Students take a moment to chill in the Chill Zone at the Tarpon Springs Campus during the spring 2014 finals week.

Students take a moment to chill in the Chill Zone at the Tarpon Springs Campus during the spring 2014 finals week.

To help alleviate the stress of final exams, the Learning Resources department at SPC launched the Chill Zone, a relaxation area at the entrance of the Tarpon Springs Campus library, during the spring semester finals week.

The event helped promote student engagement and success by giving students a place to relax during the stressful academic week.

Ethan Hart, associate director of Learning Resources at the Tarpon Springs Campus, wanted to offer a variety of tools to ease students’ stress.

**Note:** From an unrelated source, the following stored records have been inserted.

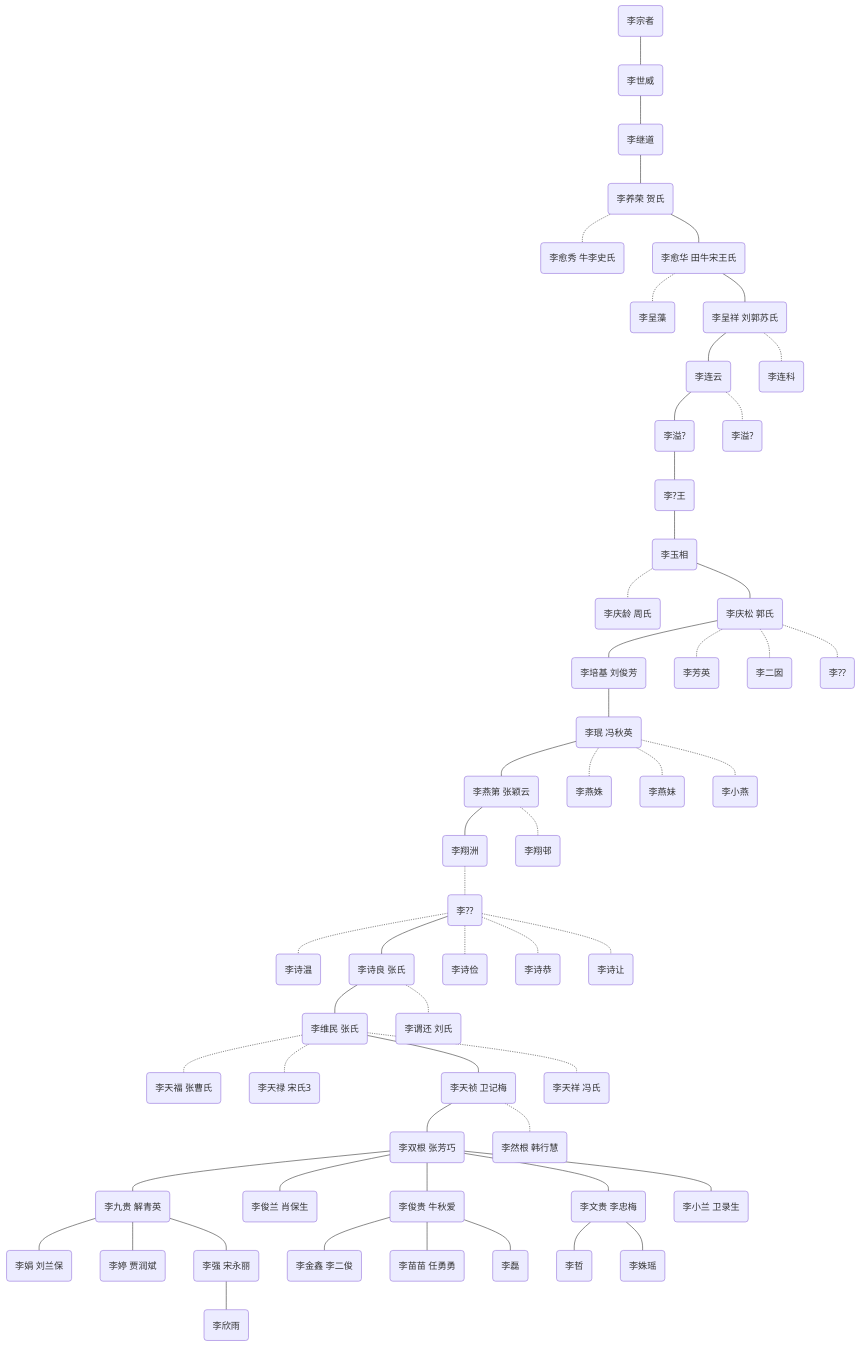
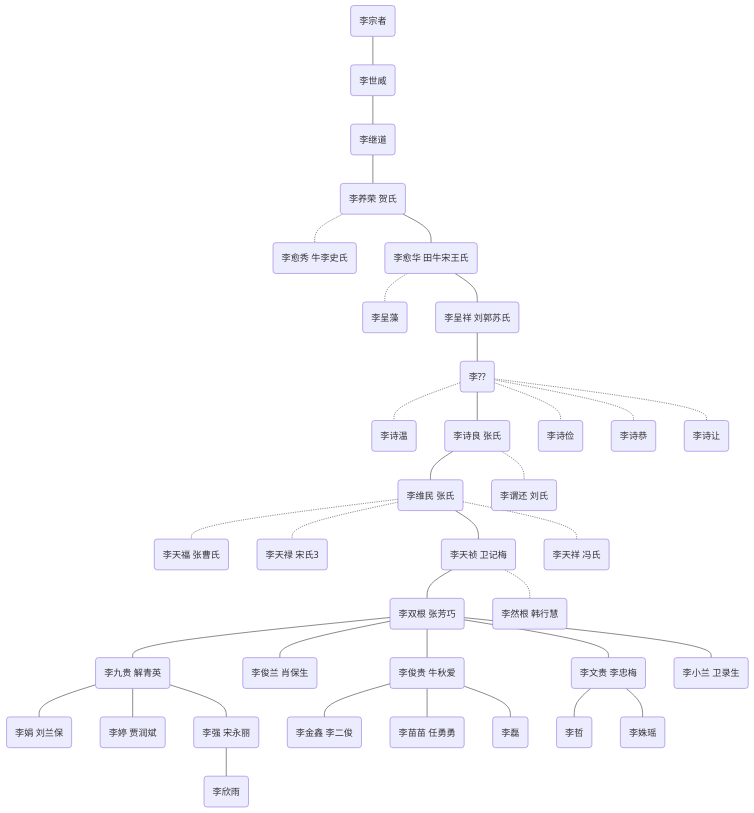
One commit to nomadli/nomadli.github.io changed the diagram in _posts/2025-02-10-genealogy.md. Above: the diagram before and after it, drawn with Mermaid. The commit also changed 1 other file, not shown here.

Commit message:
update info

```diff
--- a/_posts/2025-02-10-genealogy.md
+++ b/_posts/2025-02-10-genealogy.md
@@ -24,25 +24,6 @@
 zp005002(李愈华 田牛宋王氏)
 zp006001(李呈藻)
 zp006002(李呈祥 刘郭苏氏)
-zp007001(李连云)
-zp007002(李连科)
-zp008001(李溢?)
-zp008002(李溢?)
-zp009001(李?王)
-zp010001(李玉相)
-zp011001(李庆龄 周氏)
-zp011002(李庆松 郭氏)
-zp012001(李培基 刘俊芳)
-zp012002(李芳英)
-zp012003(李二囡)
-zp012004(李??)
-zp013001(李珉 冯秋英)
-zp014001(李燕第 张颖云)
-zp014002(李燕姝)
-zp014003(李燕妹)
-zp014004(李小燕)
-zp015001(李翔洲)
-zp015002(李翔邨)
 zp01?00?(李??)
 zp017001(李诗温)
 zp017002(李诗良 张氏)
@@ -79,26 +60,7 @@
 zp004001 --- zp005002
 zp005002 -.- zp006001
 zp005002 --- zp006002
-zp006002 --- zp007001
-zp006002 -.- zp007002
-zp007001 --- zp008001
-zp007001 -.- zp008002
-zp008001 --- zp009001
-zp009001 --- zp010001
-zp010001 -.- zp011001
-zp010001 --- zp011002
-zp011002 --- zp012001
-zp011002 -.- zp012002
-zp011002 -.- zp012003
-zp011002 -.- zp012004
-zp012001 --- zp013001
-zp013001 --- zp014001
-zp013001 -.- zp014002
-zp013001 -.- zp014003
-zp013001 -.- zp014004
-zp014001 --- zp015001
-zp014001 -.- zp015002
-zp015001 -.- zp01?00?
+zp006002 --- zp01?00?
 zp01?00? -.- zp017001
 zp01?00? --- zp017002
 zp01?00? -.- zp017003
```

“We wanted to appeal to our students’ different needs by offering art activities, relaxing music, snacks, games and visits by a licensed therapy dog,” Hart said.

The Chill Zone was a hit, thanks in part to funding by the Tarpon Springs Campus Provost Office as well as art materials from the Leepa-Rattner Museum of Art. Students congregated in the comfy seating area daily, taking time to visit with friends, catch up on reading or hone their art skills with coloring books.

Bailey, the therapy dog from Suncoast Hospice, also was a fan favorite. Students in the middle of cramming for finals took a much needed break when the friendly Bichon Frise stopped by to say hello.

Student Nick Emery visits the Chill Zone and spends quality time with Bailey the therapy dog.

Student Nick Emery visits the Chill Zone and spends quality time with Bailey the therapy dog.

Students, staff and faculty have been overwhelmingly supportive of the Chill Zone in recent surveys. The Learning Resources department plans to offer this service every term during finals week.

The Chill Zone served as only one of many Spring 2014 initiatives aimed at increasing student engagement by the campus’ Learning Resources department. Other activities included:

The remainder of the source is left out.